▶ INPUT RECORDS
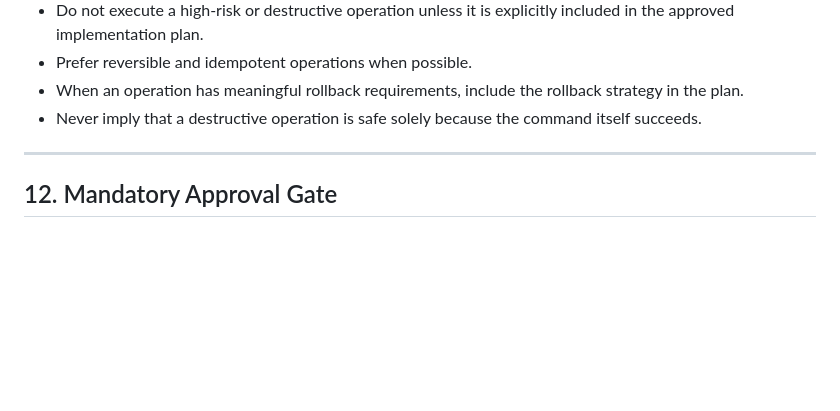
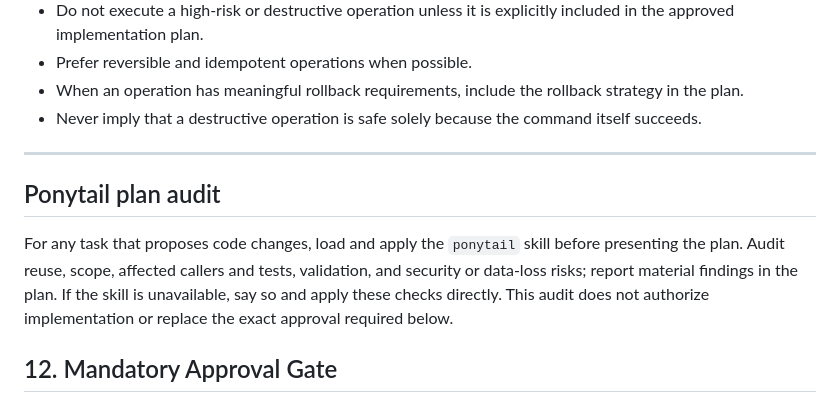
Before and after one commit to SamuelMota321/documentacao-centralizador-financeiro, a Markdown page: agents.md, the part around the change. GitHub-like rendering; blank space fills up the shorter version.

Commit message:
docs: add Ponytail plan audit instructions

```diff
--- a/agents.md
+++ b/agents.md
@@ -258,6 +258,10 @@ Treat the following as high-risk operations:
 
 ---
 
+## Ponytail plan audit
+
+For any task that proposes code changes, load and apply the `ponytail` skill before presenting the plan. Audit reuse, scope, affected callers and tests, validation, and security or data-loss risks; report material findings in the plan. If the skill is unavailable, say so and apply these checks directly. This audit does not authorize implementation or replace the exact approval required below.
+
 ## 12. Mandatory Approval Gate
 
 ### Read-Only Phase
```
==
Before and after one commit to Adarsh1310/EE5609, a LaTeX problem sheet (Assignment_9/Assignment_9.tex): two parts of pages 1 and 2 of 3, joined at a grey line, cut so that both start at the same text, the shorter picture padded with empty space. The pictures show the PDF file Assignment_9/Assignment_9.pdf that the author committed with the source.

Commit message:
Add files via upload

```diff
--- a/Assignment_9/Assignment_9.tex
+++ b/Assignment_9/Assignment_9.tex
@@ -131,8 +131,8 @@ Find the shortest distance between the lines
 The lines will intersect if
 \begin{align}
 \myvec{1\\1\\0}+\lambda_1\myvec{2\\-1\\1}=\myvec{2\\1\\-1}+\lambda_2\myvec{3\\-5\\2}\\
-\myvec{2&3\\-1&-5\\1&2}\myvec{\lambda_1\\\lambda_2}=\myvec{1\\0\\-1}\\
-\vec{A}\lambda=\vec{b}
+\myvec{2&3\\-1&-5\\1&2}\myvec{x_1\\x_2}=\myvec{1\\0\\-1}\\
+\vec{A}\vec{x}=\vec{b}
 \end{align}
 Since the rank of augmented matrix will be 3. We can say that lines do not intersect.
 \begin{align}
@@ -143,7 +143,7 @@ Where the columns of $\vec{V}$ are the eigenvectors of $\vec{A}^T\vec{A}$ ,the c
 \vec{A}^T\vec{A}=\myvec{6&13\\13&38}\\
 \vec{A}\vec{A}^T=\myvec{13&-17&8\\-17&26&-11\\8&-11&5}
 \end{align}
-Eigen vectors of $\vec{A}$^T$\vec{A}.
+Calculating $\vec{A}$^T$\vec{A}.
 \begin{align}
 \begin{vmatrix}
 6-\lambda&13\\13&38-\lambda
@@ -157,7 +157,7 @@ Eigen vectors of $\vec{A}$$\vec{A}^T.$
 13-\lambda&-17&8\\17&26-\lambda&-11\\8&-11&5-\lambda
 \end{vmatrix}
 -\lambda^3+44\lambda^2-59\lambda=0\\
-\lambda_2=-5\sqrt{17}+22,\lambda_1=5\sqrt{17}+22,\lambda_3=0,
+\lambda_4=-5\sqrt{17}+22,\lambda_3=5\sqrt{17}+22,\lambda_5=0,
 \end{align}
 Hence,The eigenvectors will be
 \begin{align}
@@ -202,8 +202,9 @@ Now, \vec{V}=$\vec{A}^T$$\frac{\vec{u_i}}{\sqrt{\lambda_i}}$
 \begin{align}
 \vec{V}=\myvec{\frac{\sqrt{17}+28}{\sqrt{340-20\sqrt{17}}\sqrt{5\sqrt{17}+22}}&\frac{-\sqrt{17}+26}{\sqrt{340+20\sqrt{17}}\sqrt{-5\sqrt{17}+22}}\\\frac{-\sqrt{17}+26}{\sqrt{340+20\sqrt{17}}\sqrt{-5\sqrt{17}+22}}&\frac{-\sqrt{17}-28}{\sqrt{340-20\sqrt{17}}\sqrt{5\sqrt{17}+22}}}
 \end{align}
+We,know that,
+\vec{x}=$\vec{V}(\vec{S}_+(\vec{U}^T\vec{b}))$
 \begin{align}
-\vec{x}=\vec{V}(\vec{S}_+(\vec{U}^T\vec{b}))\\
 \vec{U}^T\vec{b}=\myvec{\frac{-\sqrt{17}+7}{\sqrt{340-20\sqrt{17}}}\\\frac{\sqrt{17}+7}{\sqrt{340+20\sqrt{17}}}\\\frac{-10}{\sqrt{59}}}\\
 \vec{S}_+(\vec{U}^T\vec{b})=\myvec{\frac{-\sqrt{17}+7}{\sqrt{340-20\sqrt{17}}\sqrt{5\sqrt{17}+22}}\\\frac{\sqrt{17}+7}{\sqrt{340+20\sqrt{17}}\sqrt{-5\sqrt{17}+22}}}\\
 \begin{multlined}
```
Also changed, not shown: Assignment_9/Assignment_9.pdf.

▶ TASK TO COMPLETE
Scan the records for the string "lines". Copy each line in which it appears.

▶ SOLUTION TO THE PROBLEM
@@ -131,8 +131,8 @@ Find the shortest distance between the lines
 The lines will intersect if
 Since the rank of augmented matrix will be 3. We can say that lines do not intersect.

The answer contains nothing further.